Tiago Miguel da Fonseca Cunha

PhD Graduate
PhD Degree in Radiation Biology and Biophysics
Field of expertise: Applied Atomic and Molecular Physics


Research Areas

PhD Thesis: “Negative Ion Formation in Potassium-Purine Molecule Collisions" (2014-2018)

Advisers: Prof. Doutor Filipe Ferreira da Silva and Prof. Doutor Paulo Limão-Vieira

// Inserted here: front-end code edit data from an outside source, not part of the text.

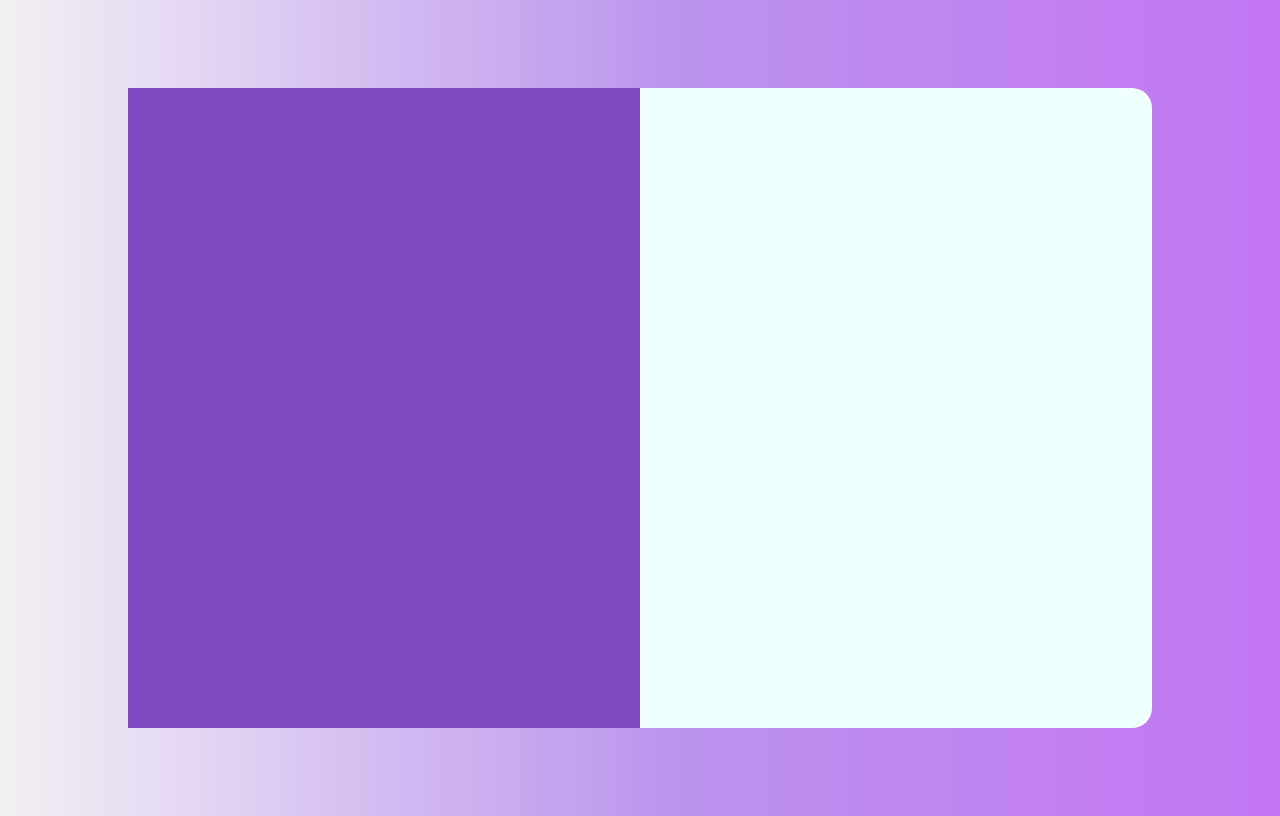
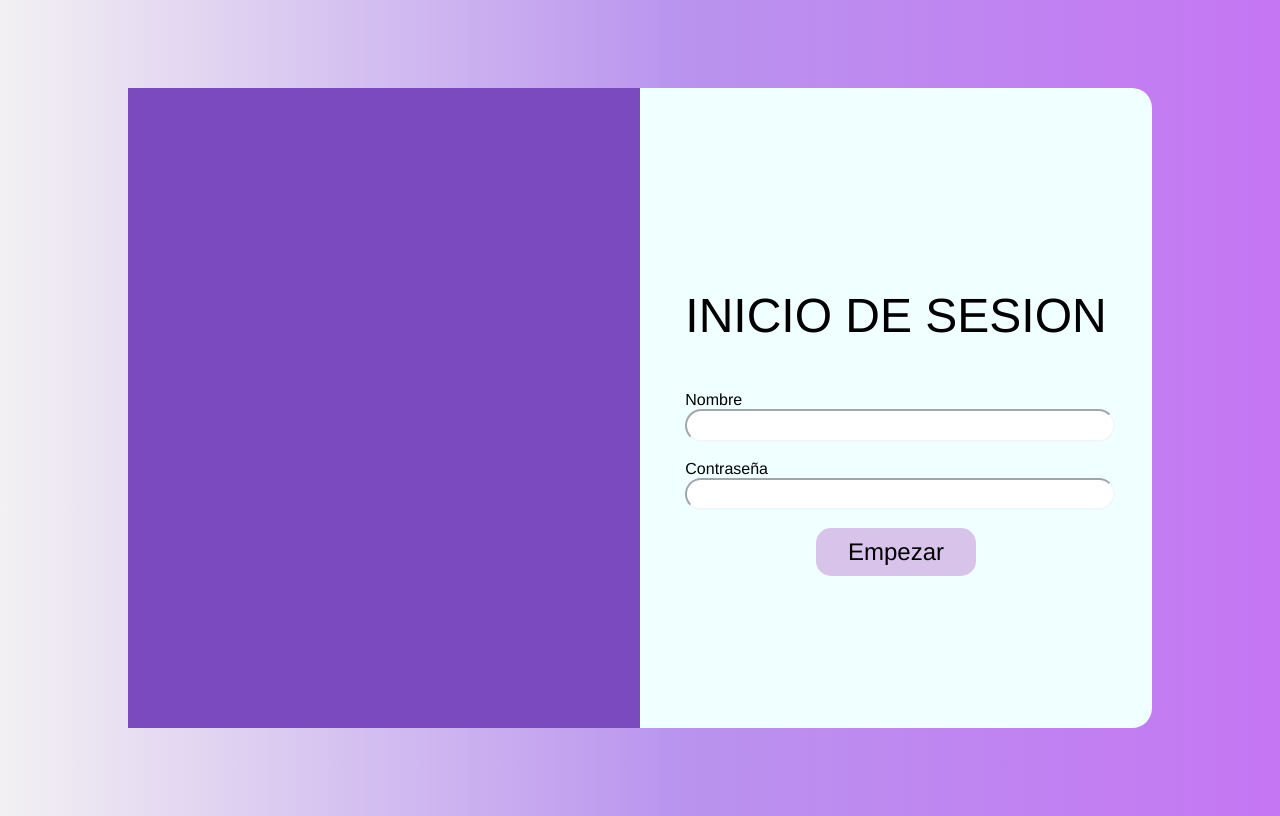
Before and after one commit to MilanesaGav/PROYECTO-DIN, a PHP site: page /2-Iniciar.html in a window 1280 px wide. Run offline with PHP 8.4, Linux system fonts and the light colour scheme.

Commit message:
inicio sesion

```diff
--- a/pag linda/2-Iniciar.html
+++ b/pag linda/2-Iniciar.html
@@ -16,7 +16,14 @@
                 </div>
 
                 <div id="parte2" class="containerDos">
-
+                    <form id="FormInicioSesion">
+                        <p id="TituloForm">INICIO DE SESION</p>
+                        <label class="LabelForm"> Nombre </label> <br>
+                        <input class="InputForm"> <br> <br>
+                        <label class="LabelForm"> Contraseña </label> <br>
+                        <input class="InputForm"> <br> <br>
+                    </form>
+                    <button class="botonsito">Empezar</button>
                 </div>
             </div>
 
--- a/pag linda/style2.css
+++ b/pag linda/style2.css
@@ -14,9 +14,52 @@
 }
 
 #parte1{
+    /*parte de color*/
     background-color: rgb(122, 74, 190);
 }
 
 #parte2{
-   /* background-color: rgb(0, 255, 140);*/
+   /* parte del inicio de sesion (FORM)*/
+   display: flex;
+   flex-direction: column;
+   justify-content: center;
+   align-items: center;
 }
+
+#TituloForm{
+    font-family:'Franklin Gothic Medium', 'Arial Narrow', Arial, sans-serif;
+    font-size: 3em;
+}
+
+.LabelForm{
+    font-family:'Franklin Gothic Medium', 'Arial Narrow', Arial, sans-serif;
+    font-size: 1em;
+}
+
+.InputForm{
+    width:100%;
+    height:2em ;
+    border-color: aliceblue;
+    border-radius: 20px;
+}
+
+
+.botonsito{
+    width: 10rem;
+    height: 3rem;
+    font-family:'Franklin Gothic Medium', 'Arial Narrow', Arial, sans-serif;
+    font-size: 1.5rem;
+    border-radius: 15px;
+    border:0px;
+    background-color: rgb(216, 195, 235);
+}
+
+.botonsito:hover{
+    width: 12rem;
+    font-family:'Franklin Gothic Medium', 'Arial Narrow', Arial, sans-serif;
+    height: 4rem;
+    background: rgba(152, 47, 238, 0.84);
+    box-shadow: 0 0 15px #8b36d5;
+    font-size: 2rem;
+
+}
```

The effects of ionising radiation on biological material have been studied on the tissue scale for many years. However, research to understand the processes at a molecular level has begun only recently. Relatively few experiments have been carried out on the effects of ionising radiation and secondary electrons on key biological molecules such as DNA and its constituent bases. Cross-sectional results for these interactions are highly relevant to the use of radiation in medicine. Today, it is possible to isolate biomolecules including uracil, thymine, and adenine (bases of RNA and DNA) in the gas phase. The current research crossed molecular beam apparatus will be used to study electron transfer on DNA bases (nucleotides) by atom (potassium) – molecule (DNA bases) collisions. The experiment thus represents a novel perspective spanning two traditionally independent research areas: electron attachment and electron harpooning studies of gas phase molecules. Total partial cross sections will be obtained in an energy range from about a few eV up to several hundreds of eV. These experiments will allow us to probe whether such electron transfer process is a correct model for electron transport in DNA or whether electron harpooning by bound electrons supplied in K - molecule scattering is a more appropriate model for electron transport under physiological conditions.